(Records from a dataset)

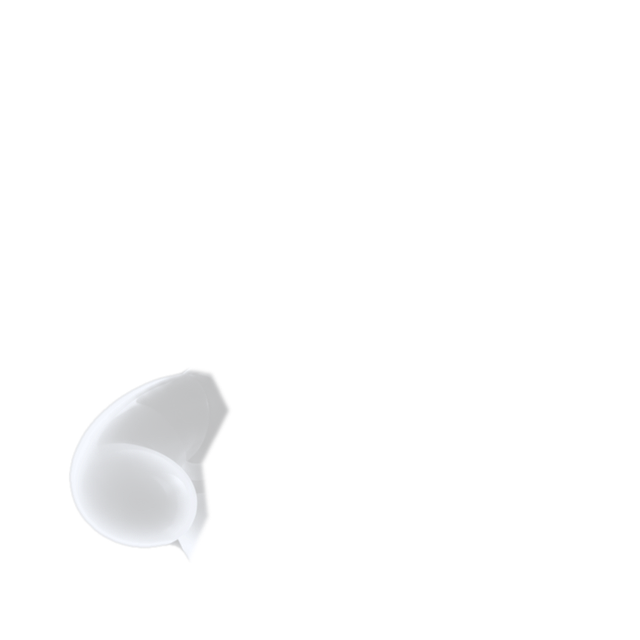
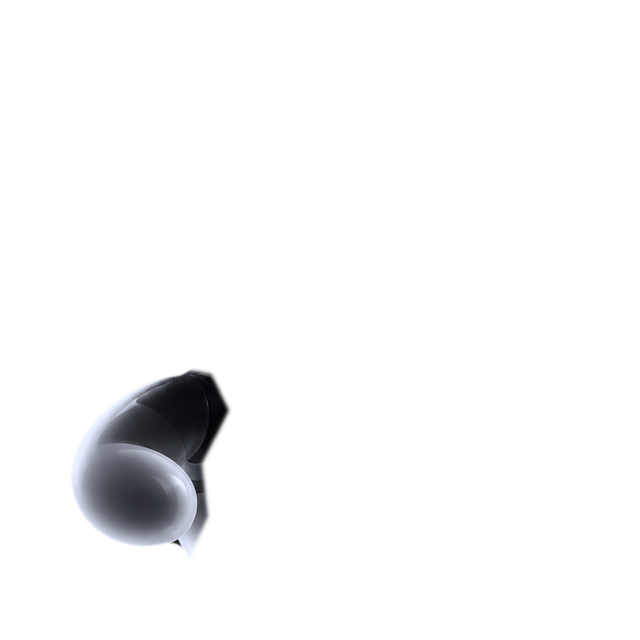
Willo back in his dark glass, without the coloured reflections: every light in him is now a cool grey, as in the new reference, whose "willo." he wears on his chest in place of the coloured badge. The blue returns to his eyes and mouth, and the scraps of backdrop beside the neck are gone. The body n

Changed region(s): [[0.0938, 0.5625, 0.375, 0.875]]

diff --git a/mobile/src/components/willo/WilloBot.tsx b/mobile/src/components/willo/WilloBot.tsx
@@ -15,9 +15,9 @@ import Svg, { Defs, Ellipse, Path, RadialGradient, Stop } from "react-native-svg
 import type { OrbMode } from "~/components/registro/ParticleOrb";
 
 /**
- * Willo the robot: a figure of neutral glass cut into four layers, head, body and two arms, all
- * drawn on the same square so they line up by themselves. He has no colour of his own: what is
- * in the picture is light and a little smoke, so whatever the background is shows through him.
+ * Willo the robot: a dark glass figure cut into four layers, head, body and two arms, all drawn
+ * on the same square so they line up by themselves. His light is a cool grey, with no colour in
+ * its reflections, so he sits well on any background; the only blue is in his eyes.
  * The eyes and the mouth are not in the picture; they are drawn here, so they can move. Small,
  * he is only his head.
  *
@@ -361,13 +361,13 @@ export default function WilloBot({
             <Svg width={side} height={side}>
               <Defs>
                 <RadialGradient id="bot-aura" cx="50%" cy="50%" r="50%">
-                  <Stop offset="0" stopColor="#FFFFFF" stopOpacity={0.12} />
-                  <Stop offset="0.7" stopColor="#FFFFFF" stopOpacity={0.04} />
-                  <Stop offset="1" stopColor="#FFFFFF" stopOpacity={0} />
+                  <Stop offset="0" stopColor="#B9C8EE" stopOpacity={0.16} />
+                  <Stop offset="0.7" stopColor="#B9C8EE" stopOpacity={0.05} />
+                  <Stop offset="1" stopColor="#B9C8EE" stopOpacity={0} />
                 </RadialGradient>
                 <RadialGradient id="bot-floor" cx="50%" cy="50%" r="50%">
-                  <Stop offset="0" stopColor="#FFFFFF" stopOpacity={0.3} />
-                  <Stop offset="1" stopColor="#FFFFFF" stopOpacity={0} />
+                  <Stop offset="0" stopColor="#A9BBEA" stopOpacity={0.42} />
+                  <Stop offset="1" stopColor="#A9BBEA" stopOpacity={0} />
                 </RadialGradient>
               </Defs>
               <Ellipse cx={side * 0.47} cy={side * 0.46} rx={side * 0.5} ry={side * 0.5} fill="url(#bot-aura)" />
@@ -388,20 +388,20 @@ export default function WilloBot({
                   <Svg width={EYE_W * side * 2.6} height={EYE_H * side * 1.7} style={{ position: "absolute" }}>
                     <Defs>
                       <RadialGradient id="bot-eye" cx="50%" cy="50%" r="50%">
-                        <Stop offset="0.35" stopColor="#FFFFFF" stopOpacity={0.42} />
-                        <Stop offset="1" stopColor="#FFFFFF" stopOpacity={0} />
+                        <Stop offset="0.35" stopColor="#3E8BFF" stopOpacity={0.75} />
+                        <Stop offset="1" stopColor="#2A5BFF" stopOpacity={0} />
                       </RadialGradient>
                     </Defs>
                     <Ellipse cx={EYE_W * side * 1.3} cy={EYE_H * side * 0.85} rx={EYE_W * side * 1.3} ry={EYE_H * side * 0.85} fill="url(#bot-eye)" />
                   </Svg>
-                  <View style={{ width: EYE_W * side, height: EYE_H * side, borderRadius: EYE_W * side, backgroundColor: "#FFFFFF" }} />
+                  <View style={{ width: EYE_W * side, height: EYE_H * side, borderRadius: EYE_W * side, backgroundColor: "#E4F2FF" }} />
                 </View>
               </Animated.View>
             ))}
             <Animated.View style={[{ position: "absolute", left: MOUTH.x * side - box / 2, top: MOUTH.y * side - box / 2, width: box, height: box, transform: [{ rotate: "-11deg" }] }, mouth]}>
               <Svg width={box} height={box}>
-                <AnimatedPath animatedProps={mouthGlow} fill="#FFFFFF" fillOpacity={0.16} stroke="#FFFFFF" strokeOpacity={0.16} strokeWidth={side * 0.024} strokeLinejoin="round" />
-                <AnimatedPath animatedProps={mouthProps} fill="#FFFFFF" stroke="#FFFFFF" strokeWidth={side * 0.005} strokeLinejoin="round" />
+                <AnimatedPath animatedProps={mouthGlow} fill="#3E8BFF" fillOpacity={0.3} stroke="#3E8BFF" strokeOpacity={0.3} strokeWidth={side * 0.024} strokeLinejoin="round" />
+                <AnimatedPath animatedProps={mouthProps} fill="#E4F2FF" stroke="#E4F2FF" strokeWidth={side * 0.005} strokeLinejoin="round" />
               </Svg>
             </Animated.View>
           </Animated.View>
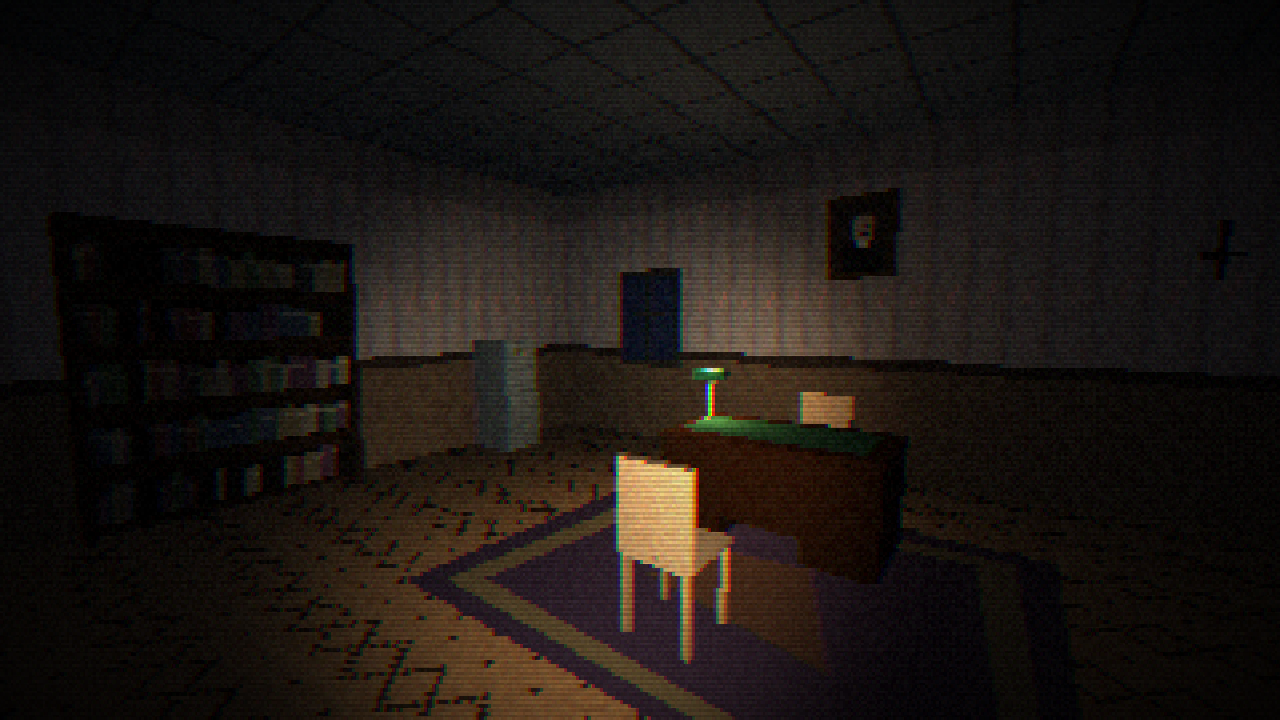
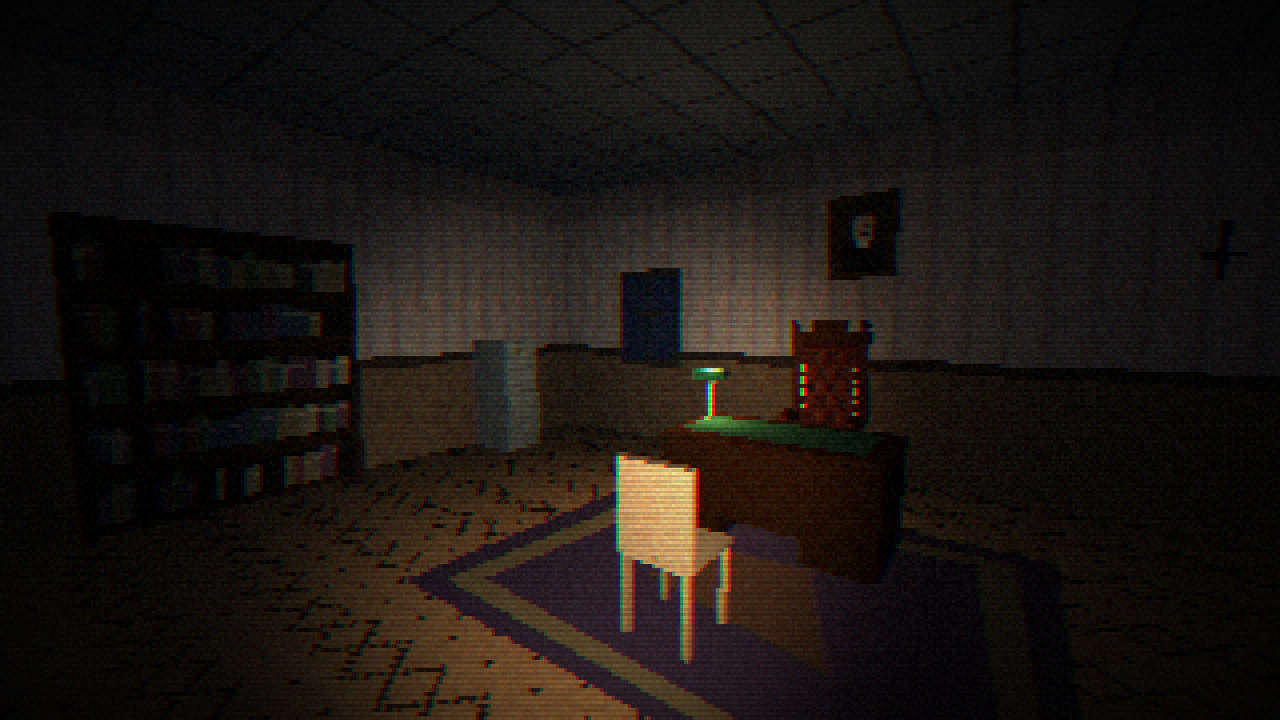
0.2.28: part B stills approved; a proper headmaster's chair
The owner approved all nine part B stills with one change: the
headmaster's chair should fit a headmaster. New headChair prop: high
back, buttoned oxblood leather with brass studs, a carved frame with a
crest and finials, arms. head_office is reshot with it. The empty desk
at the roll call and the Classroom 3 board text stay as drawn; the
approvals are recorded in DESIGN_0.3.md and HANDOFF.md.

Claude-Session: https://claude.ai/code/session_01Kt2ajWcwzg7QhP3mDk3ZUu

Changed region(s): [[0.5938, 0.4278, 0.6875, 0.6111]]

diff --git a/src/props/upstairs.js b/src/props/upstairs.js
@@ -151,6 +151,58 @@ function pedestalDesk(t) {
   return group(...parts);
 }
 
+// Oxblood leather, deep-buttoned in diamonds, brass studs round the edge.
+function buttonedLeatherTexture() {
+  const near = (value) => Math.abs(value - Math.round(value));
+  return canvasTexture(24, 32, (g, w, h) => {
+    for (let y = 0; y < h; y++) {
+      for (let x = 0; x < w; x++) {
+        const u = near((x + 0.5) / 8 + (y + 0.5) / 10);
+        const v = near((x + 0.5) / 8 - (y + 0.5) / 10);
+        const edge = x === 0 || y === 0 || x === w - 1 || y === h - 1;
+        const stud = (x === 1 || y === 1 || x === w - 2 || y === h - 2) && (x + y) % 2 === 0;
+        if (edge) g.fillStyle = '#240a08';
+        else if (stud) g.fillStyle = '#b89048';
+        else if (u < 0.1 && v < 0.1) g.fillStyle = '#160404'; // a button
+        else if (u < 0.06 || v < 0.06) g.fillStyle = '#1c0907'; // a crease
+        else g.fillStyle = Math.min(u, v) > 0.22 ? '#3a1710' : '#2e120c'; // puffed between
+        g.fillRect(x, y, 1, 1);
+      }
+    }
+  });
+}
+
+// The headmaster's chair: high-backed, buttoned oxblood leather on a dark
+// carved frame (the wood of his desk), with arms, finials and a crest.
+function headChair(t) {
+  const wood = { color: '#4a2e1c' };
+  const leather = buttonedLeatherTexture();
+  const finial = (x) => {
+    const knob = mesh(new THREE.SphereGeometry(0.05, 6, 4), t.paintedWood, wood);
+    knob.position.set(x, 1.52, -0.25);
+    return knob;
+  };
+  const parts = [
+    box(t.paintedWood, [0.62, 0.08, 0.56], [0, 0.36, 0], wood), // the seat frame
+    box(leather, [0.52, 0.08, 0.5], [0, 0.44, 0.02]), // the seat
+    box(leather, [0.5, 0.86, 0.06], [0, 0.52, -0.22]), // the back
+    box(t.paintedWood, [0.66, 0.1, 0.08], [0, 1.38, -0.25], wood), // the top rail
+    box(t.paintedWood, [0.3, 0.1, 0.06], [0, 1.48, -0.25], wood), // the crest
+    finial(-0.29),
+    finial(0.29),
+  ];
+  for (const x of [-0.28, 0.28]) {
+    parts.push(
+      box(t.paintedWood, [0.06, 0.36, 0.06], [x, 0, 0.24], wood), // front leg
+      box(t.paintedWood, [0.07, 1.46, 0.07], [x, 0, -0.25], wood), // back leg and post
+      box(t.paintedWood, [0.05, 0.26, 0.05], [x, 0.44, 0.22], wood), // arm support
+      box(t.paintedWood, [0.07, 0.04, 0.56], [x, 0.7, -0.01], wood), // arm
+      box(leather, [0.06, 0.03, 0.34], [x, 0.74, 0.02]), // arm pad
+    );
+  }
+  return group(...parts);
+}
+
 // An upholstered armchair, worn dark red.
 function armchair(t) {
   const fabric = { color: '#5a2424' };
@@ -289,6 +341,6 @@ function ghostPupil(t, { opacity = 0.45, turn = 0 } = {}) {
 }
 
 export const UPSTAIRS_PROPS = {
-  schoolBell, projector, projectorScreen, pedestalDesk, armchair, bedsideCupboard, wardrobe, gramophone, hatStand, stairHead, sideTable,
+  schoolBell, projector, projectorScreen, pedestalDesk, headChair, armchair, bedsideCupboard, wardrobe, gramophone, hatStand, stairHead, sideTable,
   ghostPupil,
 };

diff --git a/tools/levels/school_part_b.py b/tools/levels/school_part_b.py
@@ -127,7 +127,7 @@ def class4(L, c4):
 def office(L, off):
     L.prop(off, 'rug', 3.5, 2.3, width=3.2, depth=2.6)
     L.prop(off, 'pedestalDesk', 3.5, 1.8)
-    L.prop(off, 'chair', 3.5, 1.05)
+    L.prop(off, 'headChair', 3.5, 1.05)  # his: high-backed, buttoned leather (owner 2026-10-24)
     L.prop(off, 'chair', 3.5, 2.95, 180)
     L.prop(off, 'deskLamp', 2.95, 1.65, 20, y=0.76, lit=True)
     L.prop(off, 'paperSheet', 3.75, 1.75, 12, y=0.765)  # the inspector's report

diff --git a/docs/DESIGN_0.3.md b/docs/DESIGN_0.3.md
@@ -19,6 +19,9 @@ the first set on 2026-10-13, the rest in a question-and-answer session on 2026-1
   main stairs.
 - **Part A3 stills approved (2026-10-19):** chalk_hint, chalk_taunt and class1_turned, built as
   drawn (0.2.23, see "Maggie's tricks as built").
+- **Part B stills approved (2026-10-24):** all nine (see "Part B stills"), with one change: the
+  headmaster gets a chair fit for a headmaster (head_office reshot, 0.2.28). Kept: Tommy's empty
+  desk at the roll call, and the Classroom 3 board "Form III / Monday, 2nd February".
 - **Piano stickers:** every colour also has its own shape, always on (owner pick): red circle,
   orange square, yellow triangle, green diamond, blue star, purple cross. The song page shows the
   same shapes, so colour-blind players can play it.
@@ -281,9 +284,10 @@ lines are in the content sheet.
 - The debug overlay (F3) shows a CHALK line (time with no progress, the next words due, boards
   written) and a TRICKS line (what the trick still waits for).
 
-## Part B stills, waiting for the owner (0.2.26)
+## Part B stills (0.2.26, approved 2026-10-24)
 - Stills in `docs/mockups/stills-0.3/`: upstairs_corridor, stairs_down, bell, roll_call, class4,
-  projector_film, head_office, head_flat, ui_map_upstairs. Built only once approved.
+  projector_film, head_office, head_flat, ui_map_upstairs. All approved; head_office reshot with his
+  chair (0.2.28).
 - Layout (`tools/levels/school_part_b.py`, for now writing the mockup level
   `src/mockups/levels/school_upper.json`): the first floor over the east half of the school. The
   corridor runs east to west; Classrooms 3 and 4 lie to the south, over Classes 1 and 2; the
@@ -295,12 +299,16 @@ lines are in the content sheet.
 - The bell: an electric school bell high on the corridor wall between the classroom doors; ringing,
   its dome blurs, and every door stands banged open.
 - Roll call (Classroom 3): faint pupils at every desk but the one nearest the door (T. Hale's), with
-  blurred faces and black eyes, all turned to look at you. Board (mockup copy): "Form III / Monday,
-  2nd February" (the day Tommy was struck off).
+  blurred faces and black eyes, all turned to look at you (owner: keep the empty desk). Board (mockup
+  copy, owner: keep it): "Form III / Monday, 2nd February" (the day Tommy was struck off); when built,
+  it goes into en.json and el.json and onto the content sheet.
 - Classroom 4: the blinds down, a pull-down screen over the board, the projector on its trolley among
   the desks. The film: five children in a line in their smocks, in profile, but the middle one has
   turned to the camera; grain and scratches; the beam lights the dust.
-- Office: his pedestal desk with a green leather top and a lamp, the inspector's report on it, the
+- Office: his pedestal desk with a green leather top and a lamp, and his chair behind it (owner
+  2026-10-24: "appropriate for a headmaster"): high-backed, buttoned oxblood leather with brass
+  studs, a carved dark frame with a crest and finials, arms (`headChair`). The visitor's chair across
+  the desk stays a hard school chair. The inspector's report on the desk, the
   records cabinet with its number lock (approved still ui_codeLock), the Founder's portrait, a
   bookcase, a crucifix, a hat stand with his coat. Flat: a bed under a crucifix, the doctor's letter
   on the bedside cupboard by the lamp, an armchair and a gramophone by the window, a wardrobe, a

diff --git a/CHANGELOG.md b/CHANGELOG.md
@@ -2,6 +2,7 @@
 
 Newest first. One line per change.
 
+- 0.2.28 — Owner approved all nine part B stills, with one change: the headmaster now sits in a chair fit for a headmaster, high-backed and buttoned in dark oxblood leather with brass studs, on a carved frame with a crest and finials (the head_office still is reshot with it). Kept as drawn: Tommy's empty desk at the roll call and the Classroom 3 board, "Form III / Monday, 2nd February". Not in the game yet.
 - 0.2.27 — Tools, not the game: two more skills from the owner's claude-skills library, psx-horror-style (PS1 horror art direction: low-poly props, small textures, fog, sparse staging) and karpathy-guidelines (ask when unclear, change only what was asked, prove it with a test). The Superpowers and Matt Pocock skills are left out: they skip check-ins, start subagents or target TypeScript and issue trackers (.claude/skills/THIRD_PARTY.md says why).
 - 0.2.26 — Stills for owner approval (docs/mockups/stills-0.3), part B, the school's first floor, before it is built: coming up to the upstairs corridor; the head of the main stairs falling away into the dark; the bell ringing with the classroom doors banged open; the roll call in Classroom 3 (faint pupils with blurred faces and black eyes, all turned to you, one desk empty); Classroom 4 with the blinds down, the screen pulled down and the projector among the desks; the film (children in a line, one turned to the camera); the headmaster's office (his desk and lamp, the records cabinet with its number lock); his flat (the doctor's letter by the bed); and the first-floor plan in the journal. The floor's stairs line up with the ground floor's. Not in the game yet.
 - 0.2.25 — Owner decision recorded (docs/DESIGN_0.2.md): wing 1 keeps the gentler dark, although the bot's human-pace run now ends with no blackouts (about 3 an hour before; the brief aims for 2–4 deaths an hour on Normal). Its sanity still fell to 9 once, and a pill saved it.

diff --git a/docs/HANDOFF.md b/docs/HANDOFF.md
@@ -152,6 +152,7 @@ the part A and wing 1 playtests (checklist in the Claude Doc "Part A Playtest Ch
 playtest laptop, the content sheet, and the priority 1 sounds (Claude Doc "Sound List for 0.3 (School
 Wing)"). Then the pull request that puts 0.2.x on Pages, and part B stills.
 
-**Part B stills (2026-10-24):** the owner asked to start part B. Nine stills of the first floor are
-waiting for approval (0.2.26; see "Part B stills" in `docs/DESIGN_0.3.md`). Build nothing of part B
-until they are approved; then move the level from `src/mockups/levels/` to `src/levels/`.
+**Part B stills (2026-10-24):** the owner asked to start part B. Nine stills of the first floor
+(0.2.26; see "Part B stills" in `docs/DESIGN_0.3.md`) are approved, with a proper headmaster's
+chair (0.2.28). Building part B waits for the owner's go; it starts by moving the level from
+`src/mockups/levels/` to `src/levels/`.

▶ [Problem statement]: The required output is the exact lines from the opening line of the entries through the line with "- * in the picture", inclusive, without pictures.

▶ [Exercise output]:
Willo back in his dark glass, without the coloured reflections: every light in him is now a cool grey, as in the new reference, whose "willo." he wears on his chest in place of the coloured badge. The blue returns to his eyes and mouth, and the scraps of backdrop beside the neck are gone. The body n

Changed region(s): [[0.0938, 0.5625, 0.375, 0.875]]

diff --git a/mobile/src/components/willo/WilloBot.tsx b/mobile/src/components/willo/WilloBot.tsx
@@ -15,9 +15,9 @@ import Svg, { Defs, Ellipse, Path, RadialGradient, Stop } from "react-native-svg
 import type { OrbMode } from "~/components/registro/ParticleOrb";
 
 /**
- * Willo the robot: a figure of neutral glass cut into four layers, head, body and two arms, all
- * drawn on the same square so they line up by themselves. He has no colour of his own: what is
- * in the picture is light and a little smoke, so whatever the background is shows through him.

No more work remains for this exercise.